### PROBLEM
Return only those lines of the records below in which "project" appears.

### DATASET EXCERPTS
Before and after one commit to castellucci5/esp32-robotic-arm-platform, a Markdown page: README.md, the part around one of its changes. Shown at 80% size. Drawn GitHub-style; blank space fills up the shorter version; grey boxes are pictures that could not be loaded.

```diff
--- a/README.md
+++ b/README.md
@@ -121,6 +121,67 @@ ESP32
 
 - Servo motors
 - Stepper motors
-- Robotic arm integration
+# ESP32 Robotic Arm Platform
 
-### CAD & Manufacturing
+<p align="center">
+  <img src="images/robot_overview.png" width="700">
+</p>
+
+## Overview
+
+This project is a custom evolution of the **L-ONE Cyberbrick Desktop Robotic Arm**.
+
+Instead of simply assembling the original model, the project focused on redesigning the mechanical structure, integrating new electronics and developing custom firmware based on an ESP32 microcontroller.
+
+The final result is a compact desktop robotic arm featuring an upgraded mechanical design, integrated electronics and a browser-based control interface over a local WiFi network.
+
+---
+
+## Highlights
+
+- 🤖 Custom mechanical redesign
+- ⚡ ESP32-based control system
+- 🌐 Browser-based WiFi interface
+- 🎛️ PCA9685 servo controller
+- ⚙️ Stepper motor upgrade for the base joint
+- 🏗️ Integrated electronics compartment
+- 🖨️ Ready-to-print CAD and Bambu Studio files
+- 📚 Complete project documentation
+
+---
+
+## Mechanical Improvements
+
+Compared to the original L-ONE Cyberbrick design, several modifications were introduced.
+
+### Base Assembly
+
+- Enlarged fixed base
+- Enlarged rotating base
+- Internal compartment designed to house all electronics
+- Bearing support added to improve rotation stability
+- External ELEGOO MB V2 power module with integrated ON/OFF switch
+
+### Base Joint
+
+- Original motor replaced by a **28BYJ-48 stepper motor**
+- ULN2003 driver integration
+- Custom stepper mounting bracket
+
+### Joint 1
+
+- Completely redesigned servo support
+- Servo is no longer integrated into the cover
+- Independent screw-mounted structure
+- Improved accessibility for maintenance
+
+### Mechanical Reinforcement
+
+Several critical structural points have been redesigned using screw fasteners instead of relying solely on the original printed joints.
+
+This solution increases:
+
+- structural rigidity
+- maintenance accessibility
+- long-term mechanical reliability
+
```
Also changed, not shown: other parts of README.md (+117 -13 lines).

### RESULT
+This project is a custom evolution of the **L-ONE Cyberbrick Desktop Robotic Arm**.
+Instead of simply assembling the original model, the project focused on redesigning the mechanical structure, integrating new electronics and developing custom firmware based on an ESP32 microcontroller.
+- 📚 Complete project documentation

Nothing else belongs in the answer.